Before-and-after change data:
################
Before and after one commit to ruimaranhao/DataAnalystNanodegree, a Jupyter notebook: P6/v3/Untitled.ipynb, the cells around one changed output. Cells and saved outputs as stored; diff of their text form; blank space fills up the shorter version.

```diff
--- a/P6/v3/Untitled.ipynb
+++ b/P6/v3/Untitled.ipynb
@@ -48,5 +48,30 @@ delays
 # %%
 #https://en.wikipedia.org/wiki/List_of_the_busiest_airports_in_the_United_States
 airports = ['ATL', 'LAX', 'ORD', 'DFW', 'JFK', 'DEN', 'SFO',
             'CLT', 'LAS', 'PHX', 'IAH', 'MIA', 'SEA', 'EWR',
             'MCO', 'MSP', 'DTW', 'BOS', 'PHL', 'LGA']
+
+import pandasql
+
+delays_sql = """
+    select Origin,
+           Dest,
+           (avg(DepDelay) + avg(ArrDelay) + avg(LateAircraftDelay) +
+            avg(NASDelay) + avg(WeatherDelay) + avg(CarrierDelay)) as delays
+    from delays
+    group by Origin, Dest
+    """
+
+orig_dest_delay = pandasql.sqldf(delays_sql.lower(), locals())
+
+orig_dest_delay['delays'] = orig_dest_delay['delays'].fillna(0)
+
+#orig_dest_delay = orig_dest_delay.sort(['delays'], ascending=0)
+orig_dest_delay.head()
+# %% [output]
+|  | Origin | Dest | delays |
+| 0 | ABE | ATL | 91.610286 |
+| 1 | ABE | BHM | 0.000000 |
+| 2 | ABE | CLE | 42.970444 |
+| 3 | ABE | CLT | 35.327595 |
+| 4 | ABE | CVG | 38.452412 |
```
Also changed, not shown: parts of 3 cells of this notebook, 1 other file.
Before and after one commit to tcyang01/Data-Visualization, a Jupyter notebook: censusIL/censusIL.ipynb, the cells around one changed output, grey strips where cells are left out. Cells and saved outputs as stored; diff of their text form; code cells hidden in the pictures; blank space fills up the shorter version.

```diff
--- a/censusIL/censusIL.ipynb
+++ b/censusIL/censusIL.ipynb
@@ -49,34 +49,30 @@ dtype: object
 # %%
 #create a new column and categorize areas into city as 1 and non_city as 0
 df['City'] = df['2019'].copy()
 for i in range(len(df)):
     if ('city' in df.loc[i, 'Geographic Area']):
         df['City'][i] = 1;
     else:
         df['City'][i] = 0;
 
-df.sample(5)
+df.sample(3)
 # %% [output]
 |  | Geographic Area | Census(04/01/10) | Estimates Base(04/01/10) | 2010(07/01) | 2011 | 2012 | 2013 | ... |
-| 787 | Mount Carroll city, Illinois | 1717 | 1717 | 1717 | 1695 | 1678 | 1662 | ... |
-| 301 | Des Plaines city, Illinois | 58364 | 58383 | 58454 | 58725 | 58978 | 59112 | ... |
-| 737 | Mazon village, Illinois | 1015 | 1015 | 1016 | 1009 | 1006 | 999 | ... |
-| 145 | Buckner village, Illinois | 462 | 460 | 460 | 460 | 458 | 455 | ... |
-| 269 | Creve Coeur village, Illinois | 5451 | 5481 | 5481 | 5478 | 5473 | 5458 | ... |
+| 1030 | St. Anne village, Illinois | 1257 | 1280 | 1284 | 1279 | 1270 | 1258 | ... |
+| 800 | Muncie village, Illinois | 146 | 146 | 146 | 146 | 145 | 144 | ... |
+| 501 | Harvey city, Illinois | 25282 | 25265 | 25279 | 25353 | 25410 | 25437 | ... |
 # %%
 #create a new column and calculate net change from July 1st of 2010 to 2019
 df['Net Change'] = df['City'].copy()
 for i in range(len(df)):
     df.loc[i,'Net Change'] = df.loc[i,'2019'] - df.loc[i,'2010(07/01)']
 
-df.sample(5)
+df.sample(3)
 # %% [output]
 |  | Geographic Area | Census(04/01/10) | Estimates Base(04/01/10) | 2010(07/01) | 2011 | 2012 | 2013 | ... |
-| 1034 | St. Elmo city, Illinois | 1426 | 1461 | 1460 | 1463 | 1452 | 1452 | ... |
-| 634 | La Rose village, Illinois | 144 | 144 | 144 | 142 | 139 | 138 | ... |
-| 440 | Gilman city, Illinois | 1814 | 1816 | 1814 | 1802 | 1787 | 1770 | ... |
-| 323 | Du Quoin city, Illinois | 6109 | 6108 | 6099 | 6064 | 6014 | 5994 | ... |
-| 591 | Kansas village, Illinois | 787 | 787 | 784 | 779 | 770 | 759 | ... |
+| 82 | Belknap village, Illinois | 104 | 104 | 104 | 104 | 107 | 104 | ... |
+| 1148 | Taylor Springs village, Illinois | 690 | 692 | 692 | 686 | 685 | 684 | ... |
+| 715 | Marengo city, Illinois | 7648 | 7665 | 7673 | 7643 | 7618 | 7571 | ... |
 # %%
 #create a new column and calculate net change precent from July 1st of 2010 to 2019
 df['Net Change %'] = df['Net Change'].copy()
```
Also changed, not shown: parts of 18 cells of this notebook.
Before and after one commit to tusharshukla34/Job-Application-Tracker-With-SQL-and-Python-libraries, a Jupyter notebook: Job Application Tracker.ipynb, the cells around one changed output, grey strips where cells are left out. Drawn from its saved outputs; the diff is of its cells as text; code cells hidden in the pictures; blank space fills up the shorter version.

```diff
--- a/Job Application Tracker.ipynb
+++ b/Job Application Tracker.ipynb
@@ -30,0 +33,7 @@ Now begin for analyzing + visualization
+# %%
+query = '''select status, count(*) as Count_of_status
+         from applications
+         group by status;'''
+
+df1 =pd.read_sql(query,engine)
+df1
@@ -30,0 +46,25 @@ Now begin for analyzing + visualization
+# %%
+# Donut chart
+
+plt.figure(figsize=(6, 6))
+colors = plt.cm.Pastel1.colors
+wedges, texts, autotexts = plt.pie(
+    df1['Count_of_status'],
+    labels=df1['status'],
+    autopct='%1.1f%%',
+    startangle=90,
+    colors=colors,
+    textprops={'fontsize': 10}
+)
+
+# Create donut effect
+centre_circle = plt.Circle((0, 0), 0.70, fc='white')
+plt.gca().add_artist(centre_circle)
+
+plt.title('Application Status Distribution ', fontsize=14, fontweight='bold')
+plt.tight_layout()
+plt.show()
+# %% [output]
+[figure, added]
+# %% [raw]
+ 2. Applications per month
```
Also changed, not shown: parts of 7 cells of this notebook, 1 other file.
################
ACTION ITEM: Return the whole of the data, character for character.

RESPONSE TO THIS EXERCISE:
Before and after one commit to ruimaranhao/DataAnalystNanodegree, a Jupyter notebook: P6/v3/Untitled.ipynb, the cells around one changed output. Cells and saved outputs as stored; diff of their text form; blank space fills up the shorter version.

```diff
--- a/P6/v3/Untitled.ipynb
+++ b/P6/v3/Untitled.ipynb
@@ -48,5 +48,30 @@ delays
 # %%
 #https://en.wikipedia.org/wiki/List_of_the_busiest_airports_in_the_United_States
 airports = ['ATL', 'LAX', 'ORD', 'DFW', 'JFK', 'DEN', 'SFO',
             'CLT', 'LAS', 'PHX', 'IAH', 'MIA', 'SEA', 'EWR',
             'MCO', 'MSP', 'DTW', 'BOS', 'PHL', 'LGA']
+
+import pandasql
+
+delays_sql = """
+    select Origin,
+           Dest,
+           (avg(DepDelay) + avg(ArrDelay) + avg(LateAircraftDelay) +
+            avg(NASDelay) + avg(WeatherDelay) + avg(CarrierDelay)) as delays
+    from delays
+    group by Origin, Dest
+    """
+
+orig_dest_delay = pandasql.sqldf(delays_sql.lower(), locals())
+
+orig_dest_delay['delays'] = orig_dest_delay['delays'].fillna(0)
+
+#orig_dest_delay = orig_dest_delay.sort(['delays'], ascending=0)
+orig_dest_delay.head()
+# %% [output]
+|  | Origin | Dest | delays |
+| 0 | ABE | ATL | 91.610286 |
+| 1 | ABE | BHM | 0.000000 |
+| 2 | ABE | CLE | 42.970444 |
+| 3 | ABE | CLT | 35.327595 |
+| 4 | ABE | CVG | 38.452412 |
```
Also changed, not shown: parts of 3 cells of this notebook, 1 other file.
Before and after one commit to tcyang01/Data-Visualization, a Jupyter notebook: censusIL/censusIL.ipynb, the cells around one changed output, grey strips where cells are left out. Cells and saved outputs as stored; diff of their text form; code cells hidden in the pictures; blank space fills up the shorter version.

```diff
--- a/censusIL/censusIL.ipynb
+++ b/censusIL/censusIL.ipynb
@@ -49,34 +49,30 @@ dtype: object
 # %%
 #create a new column and categorize areas into city as 1 and non_city as 0
 df['City'] = df['2019'].copy()
 for i in range(len(df)):
     if ('city' in df.loc[i, 'Geographic Area']):
         df['City'][i] = 1;
     else:
         df['City'][i] = 0;
 
-df.sample(5)
+df.sample(3)
 # %% [output]
 |  | Geographic Area | Census(04/01/10) | Estimates Base(04/01/10) | 2010(07/01) | 2011 | 2012 | 2013 | ... |
-| 787 | Mount Carroll city, Illinois | 1717 | 1717 | 1717 | 1695 | 1678 | 1662 | ... |
-| 301 | Des Plaines city, Illinois | 58364 | 58383 | 58454 | 58725 | 58978 | 59112 | ... |
-| 737 | Mazon village, Illinois | 1015 | 1015 | 1016 | 1009 | 1006 | 999 | ... |
-| 145 | Buckner village, Illinois | 462 | 460 | 460 | 460 | 458 | 455 | ... |
-| 269 | Creve Coeur village, Illinois | 5451 | 5481 | 5481 | 5478 | 5473 | 5458 | ... |
+| 1030 | St. Anne village, Illinois | 1257 | 1280 | 1284 | 1279 | 1270 | 1258 | ... |
+| 800 | Muncie village, Illinois | 146 | 146 | 146 | 146 | 145 | 144 | ... |
+| 501 | Harvey city, Illinois | 25282 | 25265 | 25279 | 25353 | 25410 | 25437 | ... |
 # %%
 #create a new column and calculate net change from July 1st of 2010 to 2019
 df['Net Change'] = df['City'].copy()
 for i in range(len(df)):
     df.loc[i,'Net Change'] = df.loc[i,'2019'] - df.loc[i,'2010(07/01)']
 
-df.sample(5)
+df.sample(3)
 # %% [output]
 |  | Geographic Area | Census(04/01/10) | Estimates Base(04/01/10) | 2010(07/01) | 2011 | 2012 | 2013 | ... |
-| 1034 | St. Elmo city, Illinois | 1426 | 1461 | 1460 | 1463 | 1452 | 1452 | ... |
-| 634 | La Rose village, Illinois | 144 | 144 | 144 | 142 | 139 | 138 | ... |
-| 440 | Gilman city, Illinois | 1814 | 1816 | 1814 | 1802 | 1787 | 1770 | ... |
-| 323 | Du Quoin city, Illinois | 6109 | 6108 | 6099 | 6064 | 6014 | 5994 | ... |
-| 591 | Kansas village, Illinois | 787 | 787 | 784 | 779 | 770 | 759 | ... |
+| 82 | Belknap village, Illinois | 104 | 104 | 104 | 104 | 107 | 104 | ... |
+| 1148 | Taylor Springs village, Illinois | 690 | 692 | 692 | 686 | 685 | 684 | ... |
+| 715 | Marengo city, Illinois | 7648 | 7665 | 7673 | 7643 | 7618 | 7571 | ... |
 # %%
 #create a new column and calculate net change precent from July 1st of 2010 to 2019
 df['Net Change %'] = df['Net Change'].copy()
```
Also changed, not shown: parts of 18 cells of this notebook.
Before and after one commit to tusharshukla34/Job-Application-Tracker-With-SQL-and-Python-libraries, a Jupyter notebook: Job Application Tracker.ipynb, the cells around one changed output, grey strips where cells are left out. Drawn from its saved outputs; the diff is of its cells as text; code cells hidden in the pictures; blank space fills up the shorter version.

```diff
--- a/Job Application Tracker.ipynb
+++ b/Job Application Tracker.ipynb
@@ -30,0 +33,7 @@ Now begin for analyzing + visualization
+# %%
+query = '''select status, count(*) as Count_of_status
+         from applications
+         group by status;'''
+
+df1 =pd.read_sql(query,engine)
+df1
@@ -30,0 +46,25 @@ Now begin for analyzing + visualization
+# %%
+# Donut chart
+
+plt.figure(figsize=(6, 6))
+colors = plt.cm.Pastel1.colors
+wedges, texts, autotexts = plt.pie(
+    df1['Count_of_status'],
+    labels=df1['status'],
+    autopct='%1.1f%%',
+    startangle=90,
+    colors=colors,
+    textprops={'fontsize': 10}
+)
+
+# Create donut effect
+centre_circle = plt.Circle((0, 0), 0.70, fc='white')
+plt.gca().add_artist(centre_circle)
+
+plt.title('Application Status Distribution ', fontsize=14, fontweight='bold')
+plt.tight_layout()
+plt.show()
+# %% [output]
+[figure, added]
+# %% [raw]
+ 2. Applications per month
```
Also changed, not shown: parts of 7 cells of this notebook, 1 other file.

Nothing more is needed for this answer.